**What is needed**
Find the string "hsizetype" in the data, then copy every line where it is found.
_ _ _ _ _
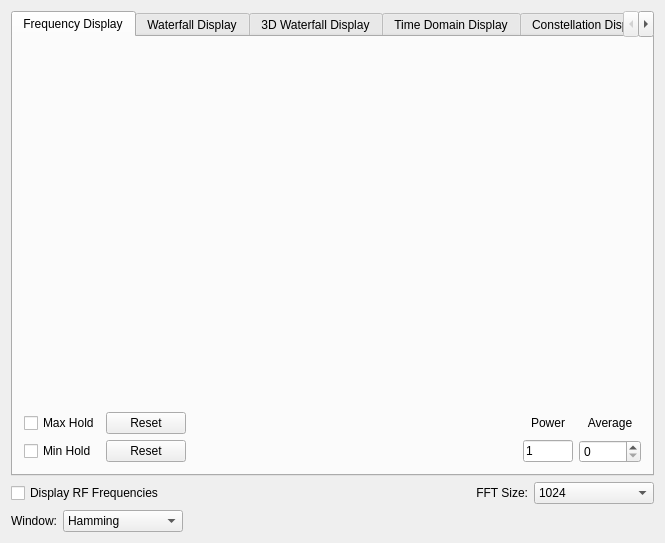
Qt form gr-qtgui/src/lib/spectrumdisplayform.ui (ZakyHermawan/gnuradio) before a commit.
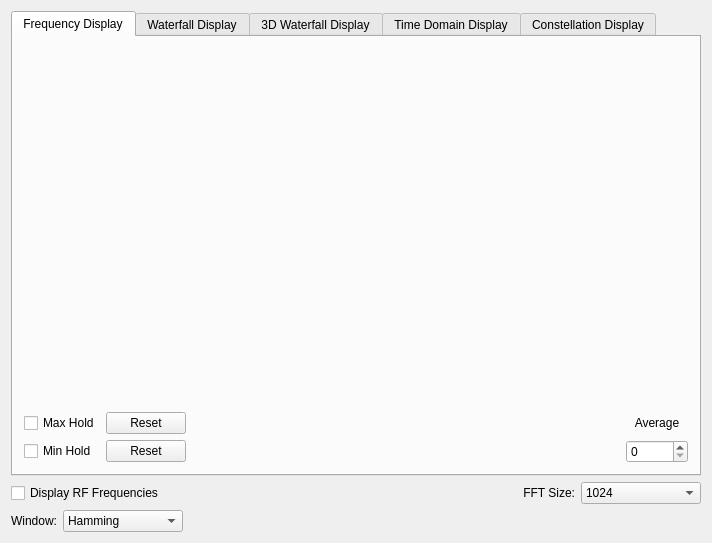
The same form after that commit. Custom widgets are drawn as their Qt base class.

Commit message: Removing PowerLine since we weren't using it and don't have plans to.

What changed in the file:
```diff
--- a/gr-qtgui/src/lib/spectrumdisplayform.ui
+++ b/gr-qtgui/src/lib/spectrumdisplayform.ui
@@ -6,7 +6,7 @@
    <rect>
     <x>0</x>
     <y>0</y>
-    <width>657</width>
+    <width>712</width>
     <height>543</height>
    </rect>
   </property>
@@ -183,7 +183,7 @@
            <property name="minimumSize">
             <size>
              <width>400</width>
-             <height>332</height>
+             <height>350</height>
             </size>
            </property>
            <property name="sizeIncrement">
@@ -222,31 +222,6 @@
              </property>
             </widget>
            </item>
-           <item row="1" column="3">
-            <widget class="QLabel" name="PowerLabel">
-             <property name="minimumSize">
-              <size>
-               <width>50</width>
-               <height>0</height>
-              </size>
-             </property>
-             <property name="maximumSize">
-              <size>
-               <width>50</width>
-               <height>16777215</height>
-              </size>
-             </property>
-             <property name="text">
-              <string>Power</string>
-             </property>
-             <property name="alignment">
-              <set>Qt::AlignCenter</set>
-             </property>
-             <property name="wordWrap">
-              <bool>false</bool>
-             </property>
-            </widget>
-           </item>
            <item row="1" column="1">
             <widget class="QPushButton" name="MaxHoldResetBtn">
              <property name="sizePolicy">
@@ -266,7 +241,7 @@
              </property>
             </widget>
            </item>
-           <item row="1" column="4">
+           <item row="1" column="3">
             <widget class="QLabel" name="AvgLabel">
              <property name="sizePolicy">
               <sizepolicy hsizetype="Fixed" vsizetype="Fixed">
@@ -298,33 +273,8 @@
              </property>
             </widget>
            </item>
-           <item row="2" column="4">
-            <widget class="QSpinBox" name="AvgLineEdit"/>
-           </item>
            <item row="2" column="3">
-            <widget class="QLineEdit" name="PowerLineEdit">
-             <property name="sizePolicy">
-              <sizepolicy hsizetype="Fixed" vsizetype="Fixed">
-               <horstretch>0</horstretch>
-               <verstretch>0</verstretch>
-              </sizepolicy>
-             </property>
-             <property name="minimumSize">
-              <size>
-               <width>50</width>
-               <height>0</height>
-              </size>
-             </property>
-             <property name="maximumSize">
-              <size>
-               <width>50</width>
-               <height>16777215</height>
-              </size>
-             </property>
-             <property name="text">
-              <string>1</string>
-             </property>
-            </widget>
+            <widget class="QSpinBox" name="AvgLineEdit"/>
            </item>
            <item row="1" column="2">
             <spacer name="horizontalSpacer_2">
```
Left out of the diff: 16 changed lines with no effect on the pictures. The commit also changes 2 other files.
_ _ _ _ _
**Answer to this task**
               <sizepolicy hsizetype="Fixed" vsizetype="Fixed">
-              <sizepolicy hsizetype="Fixed" vsizetype="Fixed">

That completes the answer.